**Brief:** Could you return each line of the material that has "trading" in it?
##############################
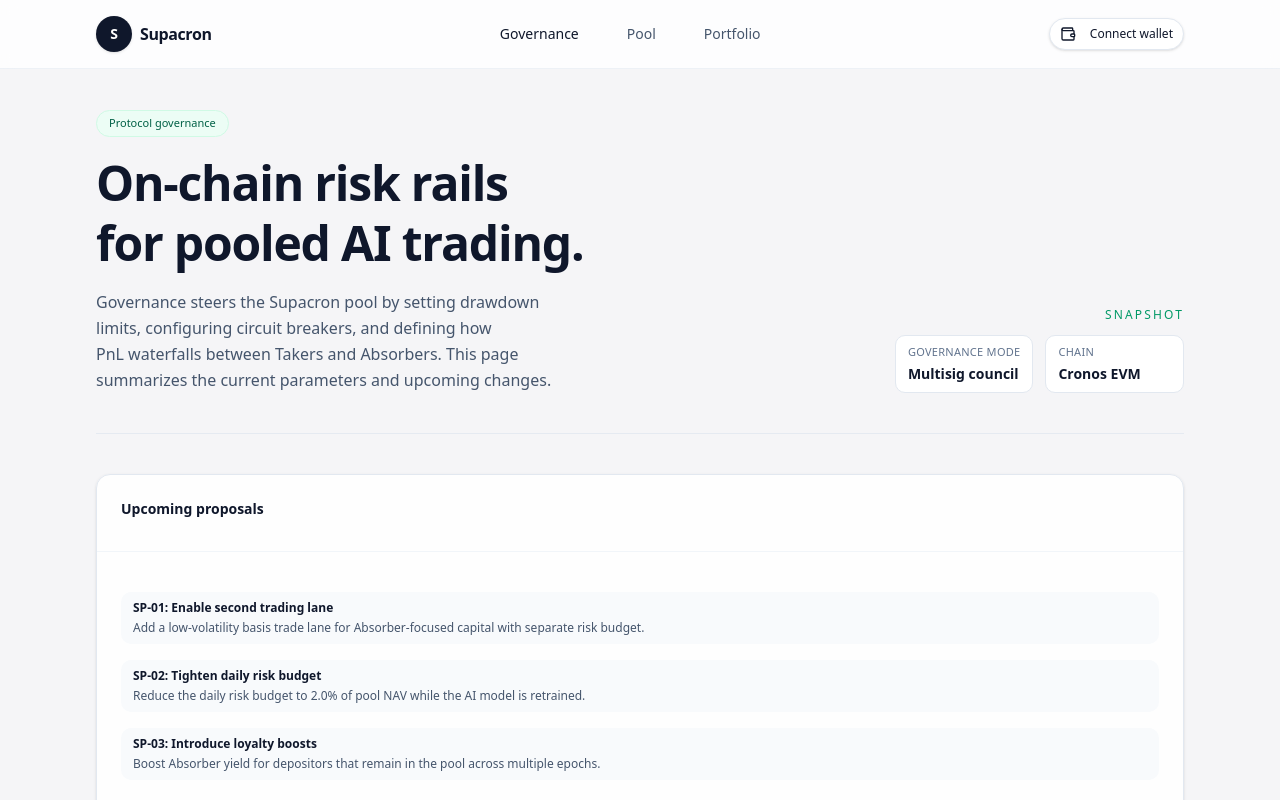
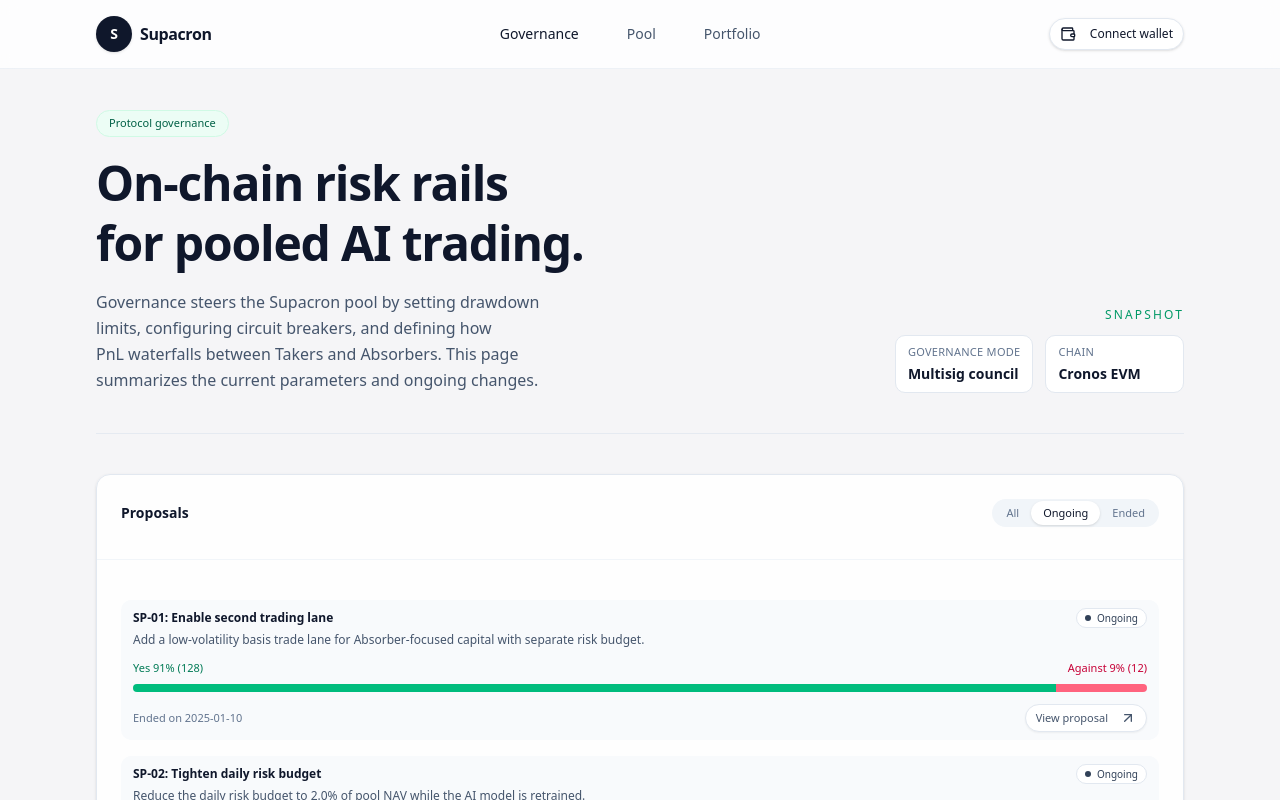
Before and after one commit to youvandra/supacrono, a Next.js app: page /governance in a window 1280 px wide. Shown: the top 800 px of the page. Built offline with nearby package versions, Linux system fonts and the light colour scheme.

Commit message:
feat(governance): add proposal filtering and voting visualization

```diff
--- a/src/app/governance/page.tsx
+++ b/src/app/governance/page.tsx
@@ -10,7 +10,6 @@ import { Button } from "@/components/ui/button"
 import {
   Card,
   CardContent,
-  CardFooter,
   CardHeader,
   CardTitle,
 } from "@/components/ui/card"
@@ -20,6 +19,85 @@ type EthereumProvider = {
 }
 
 const CRONOS_CHAIN_ID_HEX = "0x152"
+
+type ProposalStatus = "upcoming" | "ended"
+
+type ProposalFilter = "all" | ProposalStatus
+
+type Proposal = {
+  id: string
+  title: string
+  description: string
+  status: ProposalStatus
+  yesVotes: number
+  noVotes: number
+  outcome: "pending" | "passed" | "failed"
+  dateAdded: string
+  docsUrl: string
+}
+
+const PROPOSALS: Proposal[] = [
+  {
+    id: "SP-01",
+    title: "SP-01: Enable second trading lane",
+    description:
+      "Add a low-volatility basis trade lane for Absorber-focused capital with separate risk budget.",
+    status: "upcoming",
+    yesVotes: 128,
+    noVotes: 12,
+    outcome: "pending",
+    dateAdded: "2025-01-10",
+    docsUrl: "#",
+  },
+  {
+    id: "SP-02",
+    title: "SP-02: Tighten daily risk budget",
+    description:
+      "Reduce the daily risk budget to 2.0% of pool NAV while the AI model is retrained.",
+    status: "upcoming",
+    yesVotes: 94,
+    noVotes: 22,
+    outcome: "pending",
+    dateAdded: "2025-01-14",
+    docsUrl: "#",
+  },
+  {
+    id: "SP-03",
+    title: "SP-03: Introduce loyalty boosts",
+    description:
+      "Boost Absorber yield for depositors that remain in the pool across multiple epochs.",
+    status: "upcoming",
+    yesVotes: 76,
+    noVotes: 9,
+    outcome: "pending",
+    dateAdded: "2025-01-18",
+    docsUrl: "#",
+  },
+  {
+    id: "SP-00",
+    title: "SP-00: Launch initial pool parameters",
+    description:
+      "Set initial drawdown limits, daily risk budgets, and fee splits for the Supacron pool.",
+    status: "ended",
+    yesVotes: 310,
+    noVotes: 4,
+    outcome: "passed",
+    dateAdded: "2024-12-01",
+    docsUrl: "#",
+  },
+  {
+    id: "SP-0X",
+    title: "SP-0X: Enable governance MVP",
+    description:
+      "Deploy multisig governance with authority over risk parameters and trading lanes.",
+    status: "ended",
+    yesVotes: 145,
+    noVotes: 96,
+    outcome: "failed",
+    dateAdded: "2024-12-10",
+    docsUrl: "#",
+  },
+]
 
 async function connectWalletCronosEvm(): Promise<string | null> {
   if (typeof window === "undefined") {
@@ -260,7 +338,7 @@ function GovernanceHero() {
           Governance steers the Supacron pool by setting drawdown limits,
           configuring circuit breakers, and defining how PnL waterfalls between
           Takers and Absorbers. This page summarizes the current parameters and
-          upcoming changes.
+          ongoing changes.
         </p>
       </div>
       <div className="flex flex-col gap-3 sm:items-end">
@@ -291,58 +369,139 @@ function GovernanceHero() {
 }
 
 function GovernanceGrid() {
+  const [filter, setFilter] = useState<ProposalFilter>("upcoming")
+
+  const filteredProposals =
+    filter === "all"
+      ? PROPOSALS
+      : PROPOSALS.filter((proposal) => proposal.status === filter)
+
   return (
     <section className="mt-10 space-y-6">
       <Card className="border-slate-200 bg-white/90">
         <CardHeader className="border-b border-slate-100 pb-3">
+          <div className="flex items-center justify-between gap-3">
             <CardTitle className="text-sm font-semibold text-slate-900">
-            Upcoming proposals
+              Proposals
             </CardTitle>
+            <div className="inline-flex rounded-full bg-slate-100 p-0.5 text-[11px]">
+              {(["all", "upcoming", "ended"] as ProposalFilter[]).map((value) => {
+                const isActive = filter === value
+                const label =
+                  value === "all"
+                    ? "All"
+                    : value === "upcoming"
+                    ? "Ongoing"
+                    : "Ended"
+                return (
+                  <button
+                    key={value}
+                    type="button"
+                    onClick={() => setFilter(value)}
+                    className={`rounded-full px-3 py-1 font-medium transition-colors ${
+                      isActive
+                        ? "bg-white text-slate-900 shadow-sm"
+                        : "text-slate-500 hover:text-slate-900"
+                    }`}
+                    aria-pressed={isActive}
+                  >
+                    {label}
+                  </button>
+                )
+              })}
+            </div>
+          </div>
         </CardHeader>
         <CardContent className="space-y-4 pt-4 text-sm text-slate-600">
-          <div className="space-y-1 rounded-lg bg-slate-50 px-3 py-2">
+          {filteredProposals.map((proposal) => {
+            const statusLabel =
+              proposal.status === "upcoming"
+                ? "Ongoing"
+                : proposal.outcome === "passed"
+                ? "Ended · Passed"
+                : proposal.outcome === "failed"
+                ? "Ended · Failed"
+                : "Ended"
+            const statusDotColor =
+              proposal.status === "upcoming"
+                ? "bg-slate-700"
+                : proposal.outcome === "passed"
+                ? "bg-emerald-500"
+                : proposal.outcome === "failed"
+                ? "bg-rose-500"
+                : "bg-slate-500"
+            return (
+              <div
+                key={proposal.id}
+                className="space-y-1 rounded-lg bg-slate-50 px-3 py-2"
+              >
+                <div className="flex items-center justify-between gap-2">
                   <p className="text-xs font-semibold text-slate-900">
-              SP-01: Enable second trading lane
+                    {proposal.title}
                   </p>
-            <p className="text-xs">
-              Add a low-volatility basis trade lane for Absorber-focused
-              capital with separate risk budget.
+                  <span
+                    className="inline-flex items-center gap-1.5 rounded-full border border-slate-200 bg-white px-2 py-0.5 text-[10px] font-medium text-slate-700"
+                  >
+                    <span
+                      className={`h-1.5 w-1.5 rounded-full ${statusDotColor}`}
+                    />
+                    {statusLabel}
+                  </span>
+                </div>
+                <p className="text-xs">{proposal.description}</p>
+                {(() => {
+                  const totalVotes = proposal.yesVotes + proposal.noVotes
+                  const yesPercent =
+                    totalVotes === 0
+                      ? 0
+                      : Math.round((proposal.yesVotes / totalVotes) * 100)
+                  const noPercent = 100 - yesPercent
+                  return (
+                    <div className="mt-3">
+                      <div className="flex items-center justify-between text-[11px]">
+                        <p className="font-medium text-emerald-700">
+                          Yes {yesPercent}% ({proposal.yesVotes})
+                        </p>
+                        <p className="font-medium text-rose-700">
+                          Against {noPercent}% ({proposal.noVotes})
                         </p>
                       </div>
-          <div className="space-y-1 rounded-lg bg-slate-50 px-3 py-2">
-            <p className="text-xs font-semibold text-slate-900">
-              SP-02: Tighten daily risk budget
+                      <div className="mt-2 h-2 overflow-hidden rounded-full bg-slate-100">
+                        <div className="flex h-2 w-full">
+                          <div
+                            className="h-2 bg-emerald-500"
+                            style={{ width: `${yesPercent}%` }}
+                          />
+                          <div
+                            className="h-2 bg-rose-400"
+                            style={{ width: `${noPercent}%` }}
+                          />
+                        </div>
+                      </div>
+                    </div>
+                  )
+                })()}
+                <div className="mt-3 flex items-center justify-between gap-2 text-[11px]">
+                  <p className="text-slate-500">
+                    Ended on {proposal.dateAdded}
                   </p>
-            <p className="text-xs">
-              Reduce the daily risk budget to 2.0% of pool NAV while the AI
-              model is retrained.
-            </p>
-          </div>
-          <div className="space-y-1 rounded-lg bg-slate-50 px-3 py-2">
-            <p className="text-xs font-semibold text-slate-900">
-              SP-03: Introduce loyalty boosts
-            </p>
-            <p className="text-xs">
-              Boost Absorber yield for depositors that remain in the pool across
-              multiple epochs.
-            </p>
-          </div>
-        </CardContent>
-        <CardFooter className="flex items-center justify-between border-t border-slate-100 pt-4 text-xs text-slate-500">
-          <div>
-            <p className="font-medium text-slate-900">Governance docs</p>
-            <p>View the full specification for Supacron governance and roles.</p>
-          </div>
                   <Button
+                    asChild
                     variant="outline"
                     size="sm"
-            className="rounded-full border-slate-200 bg-white px-4 text-xs font-medium hover:bg-slate-50"
-            aria-label="Open governance documentation"
+                    className="h-7 rounded-full border-slate-200 bg-white px-3 text-[11px] font-medium hover:bg-slate-50"
+                    aria-label={`Open docs for ${proposal.id}`}
                   >
-            Open docs
-            <ArrowUpRight className="ml-2 h-3 w-3" aria-hidden="true" />
+                    <a href={proposal.docsUrl}>
+                      View proposal
+                      <ArrowUpRight className="ml-1.5 h-3 w-3" aria-hidden="true" />
+                    </a>
                   </Button>
-        </CardFooter>
+                </div>
+              </div>
+            )
+          })}
+        </CardContent>
       </Card>
     </section>
   )
```
Lines whose indentation alone changed are shown as unchanged.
##############################
**Solution to this exercise:**
+    title: "SP-01: Enable second trading lane",
+      "Deploy multisig governance with authority over risk parameters and trading lanes.",
-              SP-01: Enable second trading lane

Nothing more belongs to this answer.